Tradition, culture and patriarchy

Religion and culture are not homogeneous ideas but emerge from social, political and economic contexts. They exist in specific historical time and geographies, and they are also constantly changin. One of the most important features of both religion and culture are that they are both linked to power and are described and defined by people in power (because of patriarchy, the people in power are often men).

Both religion and culture reflect patriarchies and are used to maintain patriarchal structures. Articulations of patriarchy vary in different cultures and religions, nevertheless, cultures and religions privilege ‘masculinities’ while subordinating ‘femininities’. Additionally, cultures and religions rely on specific masculinities and femininities to reproduce themselves, which more often than not is accomplished through violence.

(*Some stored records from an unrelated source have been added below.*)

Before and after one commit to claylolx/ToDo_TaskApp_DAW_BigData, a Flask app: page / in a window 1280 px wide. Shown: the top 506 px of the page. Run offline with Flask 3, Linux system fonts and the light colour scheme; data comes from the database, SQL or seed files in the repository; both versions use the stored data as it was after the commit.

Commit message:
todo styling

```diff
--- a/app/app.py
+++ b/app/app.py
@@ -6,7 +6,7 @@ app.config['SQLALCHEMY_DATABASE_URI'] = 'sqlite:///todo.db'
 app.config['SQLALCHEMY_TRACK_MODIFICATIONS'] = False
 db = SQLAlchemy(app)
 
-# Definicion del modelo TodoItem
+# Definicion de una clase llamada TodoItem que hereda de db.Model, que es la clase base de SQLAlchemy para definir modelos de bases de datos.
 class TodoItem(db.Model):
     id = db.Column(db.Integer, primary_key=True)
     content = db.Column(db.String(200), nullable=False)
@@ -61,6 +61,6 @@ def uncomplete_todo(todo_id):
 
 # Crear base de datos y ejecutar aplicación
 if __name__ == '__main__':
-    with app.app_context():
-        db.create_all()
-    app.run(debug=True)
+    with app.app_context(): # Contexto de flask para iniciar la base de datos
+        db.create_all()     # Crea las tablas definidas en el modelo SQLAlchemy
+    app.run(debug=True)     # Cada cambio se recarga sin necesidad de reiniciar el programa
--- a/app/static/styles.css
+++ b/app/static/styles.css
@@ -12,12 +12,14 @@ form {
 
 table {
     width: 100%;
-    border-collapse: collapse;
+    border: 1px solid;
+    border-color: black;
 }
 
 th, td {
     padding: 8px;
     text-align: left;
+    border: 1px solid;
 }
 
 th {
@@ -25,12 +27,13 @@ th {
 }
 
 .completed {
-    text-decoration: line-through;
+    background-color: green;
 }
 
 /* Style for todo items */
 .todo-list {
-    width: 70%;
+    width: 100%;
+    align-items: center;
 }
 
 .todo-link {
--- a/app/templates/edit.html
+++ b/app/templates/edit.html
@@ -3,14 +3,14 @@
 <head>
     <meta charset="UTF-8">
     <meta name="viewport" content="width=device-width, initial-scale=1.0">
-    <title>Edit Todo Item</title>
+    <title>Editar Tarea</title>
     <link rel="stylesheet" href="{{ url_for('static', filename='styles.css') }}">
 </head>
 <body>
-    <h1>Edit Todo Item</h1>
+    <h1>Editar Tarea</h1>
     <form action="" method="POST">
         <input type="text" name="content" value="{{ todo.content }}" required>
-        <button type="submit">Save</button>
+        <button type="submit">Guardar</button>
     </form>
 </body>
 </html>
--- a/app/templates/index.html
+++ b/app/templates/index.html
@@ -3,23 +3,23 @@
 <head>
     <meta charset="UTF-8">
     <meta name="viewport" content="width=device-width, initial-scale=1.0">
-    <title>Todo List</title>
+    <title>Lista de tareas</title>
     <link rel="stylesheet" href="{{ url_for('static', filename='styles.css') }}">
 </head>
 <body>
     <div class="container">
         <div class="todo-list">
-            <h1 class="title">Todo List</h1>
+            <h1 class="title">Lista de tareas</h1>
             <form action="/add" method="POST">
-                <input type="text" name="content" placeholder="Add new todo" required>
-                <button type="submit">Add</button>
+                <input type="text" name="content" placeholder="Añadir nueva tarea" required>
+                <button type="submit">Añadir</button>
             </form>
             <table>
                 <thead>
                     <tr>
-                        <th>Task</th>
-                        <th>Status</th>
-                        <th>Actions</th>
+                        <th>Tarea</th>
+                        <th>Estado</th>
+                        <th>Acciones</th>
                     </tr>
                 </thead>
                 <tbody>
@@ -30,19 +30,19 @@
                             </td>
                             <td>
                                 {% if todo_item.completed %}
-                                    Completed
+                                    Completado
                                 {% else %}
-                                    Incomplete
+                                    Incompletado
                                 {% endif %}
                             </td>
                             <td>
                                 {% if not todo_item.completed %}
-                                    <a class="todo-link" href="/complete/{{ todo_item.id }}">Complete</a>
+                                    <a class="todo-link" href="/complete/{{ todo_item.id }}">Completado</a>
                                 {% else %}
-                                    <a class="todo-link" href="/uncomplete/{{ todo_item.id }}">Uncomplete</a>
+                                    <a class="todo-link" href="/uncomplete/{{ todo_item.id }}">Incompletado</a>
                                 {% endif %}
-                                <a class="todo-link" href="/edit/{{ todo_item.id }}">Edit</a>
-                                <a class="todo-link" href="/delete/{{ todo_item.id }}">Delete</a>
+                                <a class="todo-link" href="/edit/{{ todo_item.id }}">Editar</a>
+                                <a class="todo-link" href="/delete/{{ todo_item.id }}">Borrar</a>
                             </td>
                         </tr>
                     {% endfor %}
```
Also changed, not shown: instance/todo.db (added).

Traditional cultural practices and beliefs reflect the values and beliefs held by members of a community for periods often spanning generations. Some of these are beneficial to all members, while others have become harmful to a specific group, such as women or LGBTI people. Some examples of harmful traditional practices include female genital mutilation (FGM), early marriage, the various taboos or practices which prevent women from controlling their own fertility, nutritional taboos and traditional birth practices, son preference and its implications for the status of the girl child, female infanticide and early pregnancy. Many people are unaware that these forms of ‘tradition’ run against their basic human rights, and even if aware of human rights frameworks and policies, many people are not in a position to exercise them.